A measure of how far British golf has risen and, perhaps how far American golf has fallen, was provided here by Lee Westwood yesterday, when he revealed that the US Tour has changed its rules in their desperation to avoid the world No 1 missing its flagship event.
Three weeks ago, Westwood's manager, Chubby Chandler, received a call from Florida HQ informing him that, as the Englishman had resigned his American membership, he would only be allowed to play in two regular PGA Tour events, in addition to the four majors, the three official World Golf Championships and The Players. "Those are the rules," said Andy Pazder, the PGA Tour's senior vice president of tournament admission.
That should now read "those were the rules". Westwood's people rang back the Tour to explain he was considering not entering The Players, meaning he could play three regular events, and needless to say the Tour acted. "I don't think anybody would have wanted that – the PGA Tour or the sponsors," said Westwood.
Indeed, the thought of the game's top-ranked player not appearing in the Sawgrass spectacular the Tour has long tried to promote as "the fifth major", would have sent shivers down its collective spine. "They have now put the Players in a bracket all of its own," said Westwood. "I guess that was a way of getting around it." The Americans will hope so as apparently Rory McIlroy, the young Ulsterman who has also ripped up his PGA Tour card, has been wondering whether to play at Sawgrass.
Little wonder, therefore, that George O'Grady, the European Tour's chief executive, was all smiles when asked to comment about the news that Martin Kaymer, the world No 3, has decided not to take up PGA Tour membership. "We are delighted he continues to show such loyalty," said O'Grady. For Kaymer the choice was easy. "Schedule-wise it doesn't fit to play both," said the USPGA winner. "I consider the European Tour my home – you have all of the great players here."
Tiger Woods, Phil Mickelson and others may disagree, although it is true that seven of the world's top 11 are European (six of whom are from the United Kingdom) and all of them are here at the Dubai World Championship, contesting what used to be known as the "Order of Merit" finale. And if Kaymer wins this week, he will not only be crowned European No 1 but the world No 1.
It is one almighty carrot to dangle in front of a 25-year-old, but it is one he seems determined to grasp. "If I win here, everything will take care of itself," he said. Not quite. If he wins and Westwood comes second he will only leapfrog Woods into No 2 spot; and if Kaymer finishes second he needs Westwood to come outside the top 26. There are even more permutations in the Race To Dubai.

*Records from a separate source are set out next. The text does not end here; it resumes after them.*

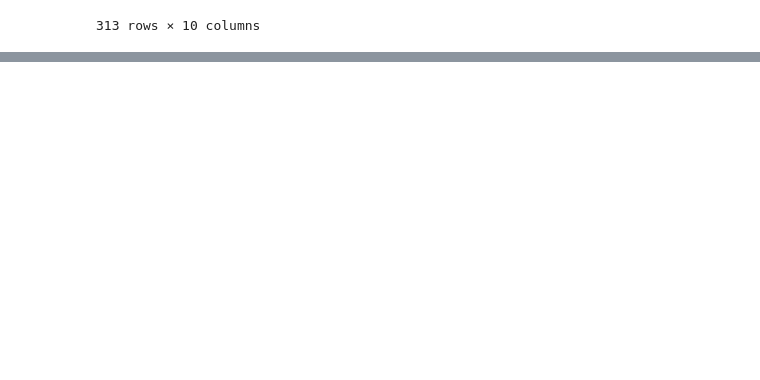
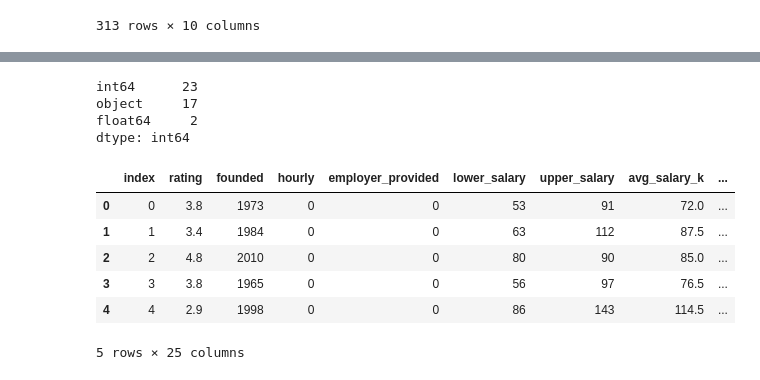
Before and after one commit to Javier-Alfonso-DS/S08_T01_Feature_Engineering, a Jupyter notebook: S08_T01_Feature_Engineering.ipynb, the cells around one changed output, grey strips where cells are left out. Cells and saved outputs as stored; diff of their text form; code cells hidden in the pictures; blank space fills up the shorter version.

```diff
--- a/S08_T01_Feature_Engineering.ipynb
+++ b/S08_T01_Feature_Engineering.ipynb
@@ -324,0 +380,20 @@ Continues with the chosen data set and normalizes the data taking into account o
+# %%
+# Second, as we are going to standardize the data, we need before to choose only the numerical features:
+df_complete.dtypes.value_counts()
+# %% [output]
+int64      23
+object     17
+float64     2
+dtype: int64
+# %%
+# We are going to choose 25 features (23 int64 and 2 float64)
+df_num = df_complete.select_dtypes(include=[np.number])
+df_num.head()
+# %% [output]
+|  | index | rating | founded | hourly | employer_provided | lower_salary | upper_salary | avg_salary_k | ... |
+| 0 | 0 | 3.8 | 1973 | 0 | 0 | 53 | 91 | 72.0 | ... |
+| 1 | 1 | 3.4 | 1984 | 0 | 0 | 63 | 112 | 87.5 | ... |
+| 2 | 2 | 4.8 | 2010 | 0 | 0 | 80 | 90 | 85.0 | ... |
+| 3 | 3 | 3.8 | 1965 | 0 | 0 | 56 | 97 | 76.5 | ... |
+| 4 | 4 | 2.9 | 1998 | 0 | 0 | 86 | 143 | 114.5 | ... |
+5 rows × 25 columns
```
Also changed, not shown: parts of 25 cells of this notebook, 13 other files.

Win and Kaymer scoops £1.7m in prize money, but if he comes second and Graeme McDowell, the US Open victor, prevails, he will lose the Harry Vardon Trophy to the Ulsterman and "only" scoop £1.2m. McDowell could actually finish third and prevail in the money list, although this would entail Kaymer trailing in outside the top 20. Whatever, it could easily come down to fractions and in Westwood's opinion they are all that will separate these two major champions. "I was asked to name my golfer of the year, but it's very difficult to choose between them," he said. "It's all on this week."Reuse content